Let's consider the **first limit**.

`lim_(t->0) sin(2t)/t`

Clearly, if we were to evaluate the limit from the left or right, we get a result of `0/0`. This, believe it or not, is a very fortunate result, because we can now use L' Hopital's rule:

`lim_(t->0) sin(2t)/t = lim_(t->0) (d/dtsin(2t))/(d/dtt)`

Let's simplify the derivatives:

`lim_(t->0) (2cos(2t))/1 = 2`

So, the first limit is 2.

Let's move on to the **second limit**:

`lim_(t->0) (t-2)^5`

We can evaluate this limit explicitly by letting t = 0. This limit's value is:

`lim_(t->0) (0-2)^5 = -32`

Finally, we can find the **third limit**:

We'll need to assume that t can only approach 0 from the right (in other words, `tepsi[0,oo]`). Otherwise, the third limit does not exist, and the whole problem breaks down. Of course, if t is not restricted in this way, then the answer to the problem is that the limit does not exist!

`lim_(t->0^+)tlnt = lim_(t->0^+) lnt/(1/t)`

We have come up, again, on another L' Hopital situation:

`lim_(t->0^+) lnt/(1/t) = lim_(t->0^+) (1/t)/(-1/t^2)`

We can simplify:

`=lim_(t->0^+) -t = 0`

So, if our restrictions on t hold, then the third limit is 0.

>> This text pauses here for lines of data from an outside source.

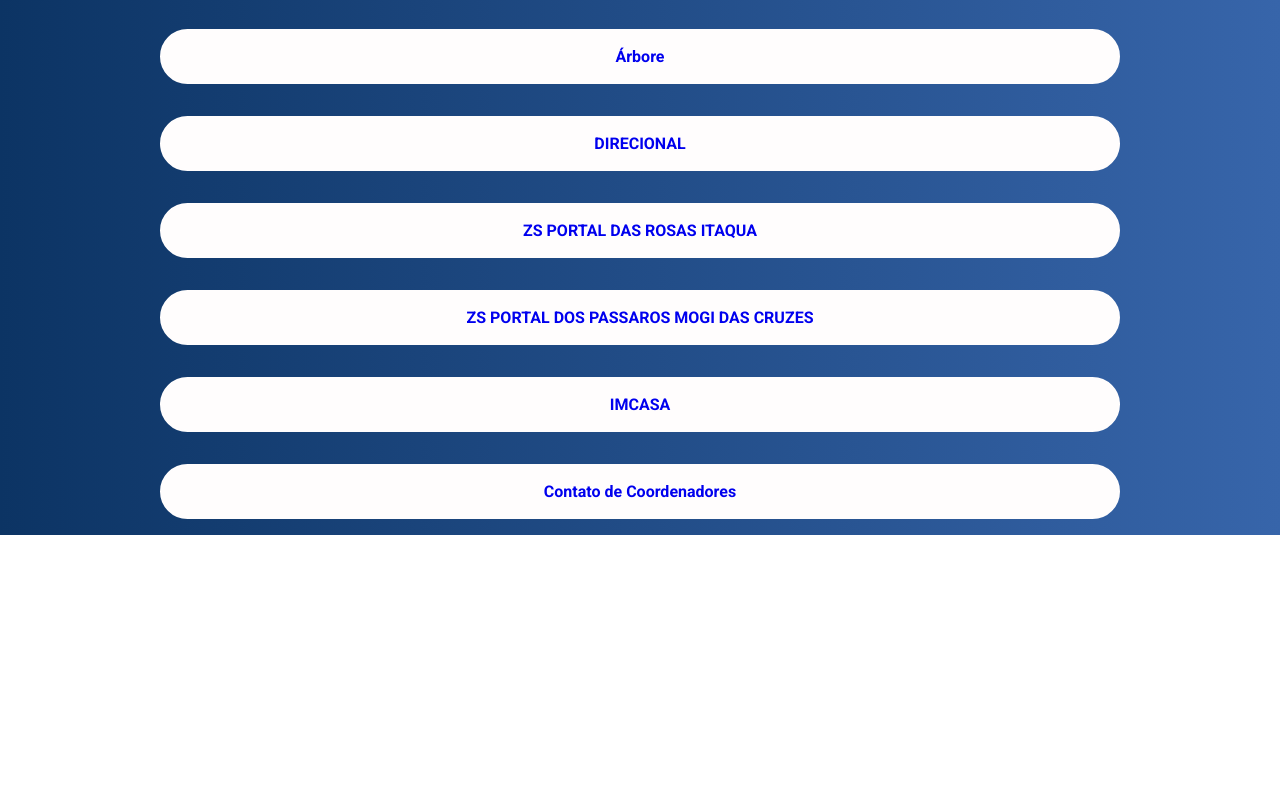
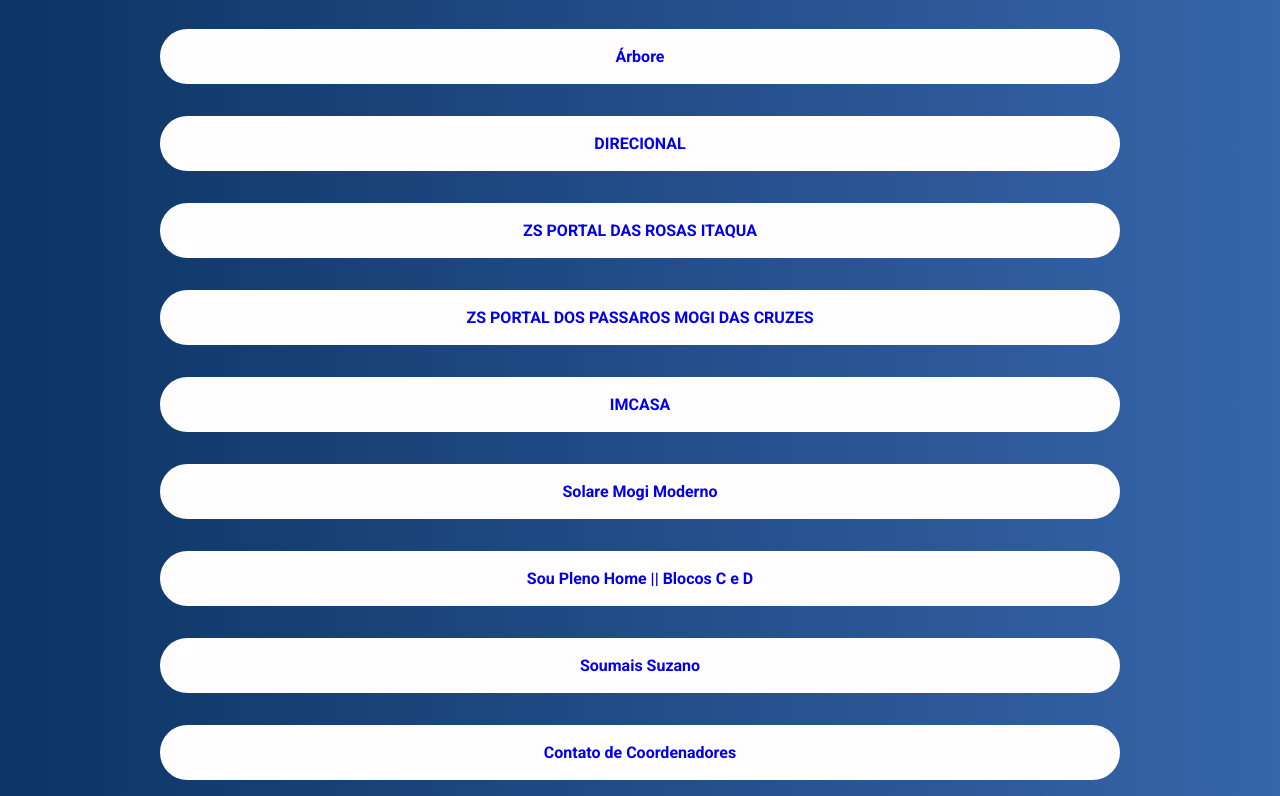
Before and after one commit to Breninnn17/Teamhouse, a website: page index.html in a window 1280 px wide. Shown: the part 1631-2427 px from the top of the page. Before the commit the page ends 2166 px from the top, so only its background shows below. Drawn offline with Linux system fonts and the light colour scheme.

Commit message:
first committ

```diff
--- a/index.html
+++ b/index.html
@@ -52,7 +52,7 @@
         <nav>
             <ul class="lista-de-projetos">
                 <li class="itens-da-lista">
-                    <a href="https://drive.google.com/drive/u/1/folders/1NxwjldkrkKD1slhmJrPMIpkSScWO2QjY">
+                    <a href="https://www.teamhouse.imb.br">
                         Team House
                     </a>
                 </li>
@@ -152,6 +152,21 @@
                     </a>
                 </li>
                 <li class="itens-da-lista">
+                    <a href="https://drive.google.com/drive/folders/1160Pd1LPErT7Ae0-Tgl1xv6eY7PSvAYF?usp=sharing ">
+                        Solare Mogi Moderno
+                    </a>
+                </li>
+                <li class="itens-da-lista">
+                    <a href="https://drive.google.com/drive/folders/1b9LSzTumOs19uzXF3ipkbl9s0CvGir6f">
+                        Sou Pleno Home || Blocos C e D
+                    </a>
+                </li>
+                <li class="itens-da-lista">
+                    <a href="https://drive.google.com/drive/folders/12t5ke777_W5xRk-MM2tSKX9AtUJ7kc8M">
+                        Soumais Suzano
+                    </a>
+                </li>
+                <li class="itens-da-lista">
                     <a href="https://drive.google.com/drive/folders/1NxwjldkrkKD1slhmJrPMIpkSScWO2QjY?usp=drive_link">
                         Contato de Coordenadores
                     </a>
```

Therefore, our full limit is `2veci-32vecj`. Again, this limit holds as long as t is only defined from 0 to infinity. If the domain of t is `RR` then our limit does not exist because the third limit from the left does not exist.